Anderson, Catherine L., O'Connor, Erin L.
Food quality and preference 2019 v.73 pp. 215-225
decision making, grain products, nutrition information, nutrition knowledge, nutritional status, nutritive value, public policy, willingness to pay
This study investigated how the Australian voluntary Health Star Rating (HSR) influences consumer decision-making across different comparative processing contexts. The study extended upon research suggesting that consumers misinterpret the presence of the HSR as an indicator of superior nutritional quality. Further, the study assessed whether a mandatory HSR system would increase healthy decision-making. The effect of nutrition knowledge on consumers’ willingness to purchase the products was also evaluated. Participants (N = 253) completed six binary forced-choice comparisons, in which the presence of the HSR and the cereal products’ nutritional status (high or low) were manipulated. Participants also rated their willingness to purchase the items. In contrast to previous studies, consumers did not mistake the HSR’s presence as an indication of a healthy product. This suggests that the level of cognitive processing required to evaluate the HSR is appropriate for effective decision-making in this context. Participants who did not consult back-of-pack (BOP) nutritional information were susceptible to making less healthful choices when comparing a product without a HSR label to one with the HSR label. Consumers’ ability to select healthier products was heightened when both products displayed a HSR (i.e. mandatory labelling), regardless of BOP viewing. This suggests that the type of comparative context does influence consumer decision-making. Nutrition knowledge was also found to differentially affect consumers’ willingness to purchase products of low and high nutritional value.
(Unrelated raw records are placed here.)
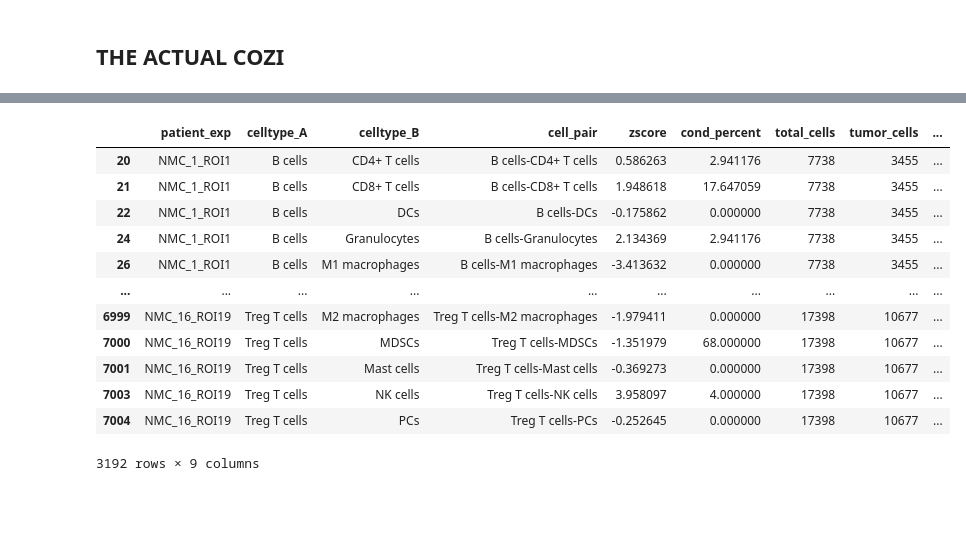
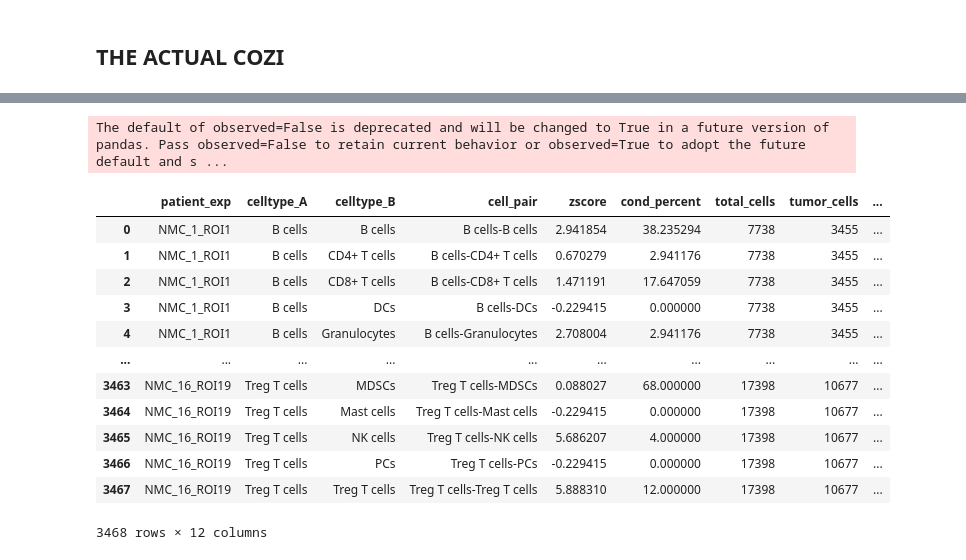
Before and after one commit to SchapiroLabor/NUT_spatial, a Jupyter notebook: spatial_analysis/spatial_analysis.ipynb, the cells around one changed output, grey strips where cells are left out. Cells and saved outputs as stored; diff of their text form; code cells hidden in the pictures; blank space fills up the shorter version.

```diff
--- a/spatial_analysis/spatial_analysis.ipynb
+++ b/spatial_analysis/spatial_analysis.ipynb
@@ -2901,9 +2903,7 @@ for pt in adata.obs["patient_exp"].unique():
         nbh_def="delaunay",
         n_permutations=100,
         random_state=42,
-
-        fixed_type="Tumor cells",
-    )
+            )
 
     # results["cond_ratio"] and results["zscore"] are DataFrames (because return_df=True by default)
     cond_df = results["cond_ratio"].copy()
@@ -2911,13 +2911,13 @@ for pt in adata.obs["patient_exp"].unique():
 
     # Long format
     cond_long = (
-        cond_df.stack()
+        cond_df.stack(dropna=False)
         .rename("cond_ratio")
         .reset_index()
         .rename(columns={"level_0": "celltype_A", "level_1": "celltype_B"})
     )
     z_long = (
-        z_df.stack()
+        z_df.stack(dropna=False)
         .rename("zscore")
         .reset_index()
         .rename(columns={"level_0": "celltype_A", "level_1": "celltype_B"})
@@ -2946,43 +2959,55 @@ The default of observed=False is deprecated and will be changed to True in a fut
 
 The default of observed=False is deprecated and will be changed to True in a future version of pandas. Pass observed=False to retain current behavior or observed=True to adopt the future default and s ...
 # %%
-final_table["zscore_normalized"] = final_table["zscore"] / np.sqrt(final_table["tumor_cells"])
+final_table["zscore_normalized"] = final_table["zscore"] / np.sqrt(final_table["total_cells"])
 # %%
 #keep only immune cells
 immune_cells = [
     "CD4+ T cells",
     "CD8+ T cells",
     "Treg T cells",
     "NK cells",
     "B cells",
     "PCs",
     "DCs",
     "Granulocytes",
     "Mast cells",
     "MDSCs",
     "M1 macrophages",
     "M2 macrophages",
     "M1/M2 macrophages"
 ]
 immune_interactions = final_table[
     (final_table["celltype_A"].isin(immune_cells)) &
     (final_table["celltype_B"].isin(immune_cells))
 ].copy()
 
-#remove same cell type interactions
-immune_interactions = immune_interactions[immune_interactions["celltype_A"] != immune_interactions["celltype_B"]].copy()
+#calculate numner of celltype_A and celltype_B per patient_exp
+celltype_counts = adata.obs.groupby(["patient_exp", "cell_category"]).size().reset_index(name="count")
+celltype_counts = celltype_counts[celltype_counts["cell_category"].isin(immune_cells)].copy()
+celltype_counts = celltype_counts.rename(columns={"count": "celltype_A_count", "cell_category": "celltype_A"})
+#left join immune_interactions with celltype_counts on patient_exp and celltype_A
+immune_interactions = immune_interactions.merge(celltype_counts, on=["patient_exp", "celltype_A"], how="left")
+celltype_counts = celltype_counts.rename(columns={"celltype_A": "celltype_B", "celltype_A_count": "celltype_B_count"})
+#left join immune_interactions with celltype_counts on patient_exp and celltype_B
+immune_interactions = immune_interactions.merge(celltype_counts, on=["patient_exp", "celltype_B"], how="left")
+#make patient_ID column from patient_exp
+immune_interactions["patient_ID"] = immune_interactions["patient_exp"].str.replace(r"_ROI.*$", "", regex=True)
+#make it NUT_ instead of NMC_
+immune_interactions["patient_ID"] = immune_interactions["patient_ID"].str.replace(r"^NMC_", "NUT_", regex=True)
 immune_interactions
 # %% [output]
+The default of observed=False is deprecated and will be changed to True in a future version of pandas. Pass observed=False to retain current behavior or observed=True to adopt the future default and s ...
 |  | patient_exp | celltype_A | celltype_B | cell_pair | zscore | cond_percent | total_cells | tumor_cells | ... |
-| 20 | NMC_1_ROI1 | B cells | CD4+ T cells | B cells-CD4+ T cells | 0.586263 | 2.941176 | 7738 | 3455 | ... |
-| 21 | NMC_1_ROI1 | B cells | CD8+ T cells | B cells-CD8+ T cells | 1.948618 | 17.647059 | 7738 | 3455 | ... |
-| 22 | NMC_1_ROI1 | B cells | DCs | B cells-DCs | -0.175862 | 0.000000 | 7738 | 3455 | ... |
-| 24 | NMC_1_ROI1 | B cells | Granulocytes | B cells-Granulocytes | 2.134369 | 2.941176 | 7738 | 3455 | ... |
-| 26 | NMC_1_ROI1 | B cells | M1 macrophages | B cells-M1 macrophages | -3.413632 | 0.000000 | 7738 | 3455 | ... |
+| 0 | NMC_1_ROI1 | B cells | B cells | B cells-B cells | 2.941854 | 38.235294 | 7738 | 3455 | ... |
+| 1 | NMC_1_ROI1 | B cells | CD4+ T cells | B cells-CD4+ T cells | 0.670279 | 2.941176 | 7738 | 3455 | ... |
+| 2 | NMC_1_ROI1 | B cells | CD8+ T cells | B cells-CD8+ T cells | 1.471191 | 17.647059 | 7738 | 3455 | ... |
+| 3 | NMC_1_ROI1 | B cells | DCs | B cells-DCs | -0.229415 | 0.000000 | 7738 | 3455 | ... |
+| 4 | NMC_1_ROI1 | B cells | Granulocytes | B cells-Granulocytes | 2.708004 | 2.941176 | 7738 | 3455 | ... |
 | ... | ... | ... | ... | ... | ... | ... | ... | ... | ... |
-| 6999 | NMC_16_ROI19 | Treg T cells | M2 macrophages | Treg T cells-M2 macrophages | -1.979411 | 0.000000 | 17398 | 10677 | ... |
-| 7000 | NMC_16_ROI19 | Treg T cells | MDSCs | Treg T cells-MDSCs | -1.351979 | 68.000000 | 17398 | 10677 | ... |
-| 7001 | NMC_16_ROI19 | Treg T cells | Mast cells | Treg T cells-Mast cells | -0.369273 | 0.000000 | 17398 | 10677 | ... |
-| 7003 | NMC_16_ROI19 | Treg T cells | NK cells | Treg T cells-NK cells | 3.958097 | 4.000000 | 17398 | 10677 | ... |
-| 7004 | NMC_16_ROI19 | Treg T cells | PCs | Treg T cells-PCs | -0.252645 | 0.000000 | 17398 | 10677 | ... |
+| 3463 | NMC_16_ROI19 | Treg T cells | MDSCs | Treg T cells-MDSCs | 0.088027 | 68.000000 | 17398 | 10677 | ... |
+| 3464 | NMC_16_ROI19 | Treg T cells | Mast cells | Treg T cells-Mast cells | -0.229415 | 0.000000 | 17398 | 10677 | ... |
+| 3465 | NMC_16_ROI19 | Treg T cells | NK cells | Treg T cells-NK cells | 5.686207 | 4.000000 | 17398 | 10677 | ... |
+| 3466 | NMC_16_ROI19 | Treg T cells | PCs | Treg T cells-PCs | -0.229415 | 0.000000 | 17398 | 10677 | ... |
+| 3467 | NMC_16_ROI19 | Treg T cells | Treg T cells | Treg T cells-Treg T cells | 5.888310 | 12.000000 | 17398 | 10677 | ... |
-3192 rows × 9 columns
+3468 rows × 12 columns
```
Also changed, not shown: parts of 21 cells of this notebook, 9 other files.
These outcomes can inform public policy, by providing evidence-based recommendations surrounding a mandatory HSR system.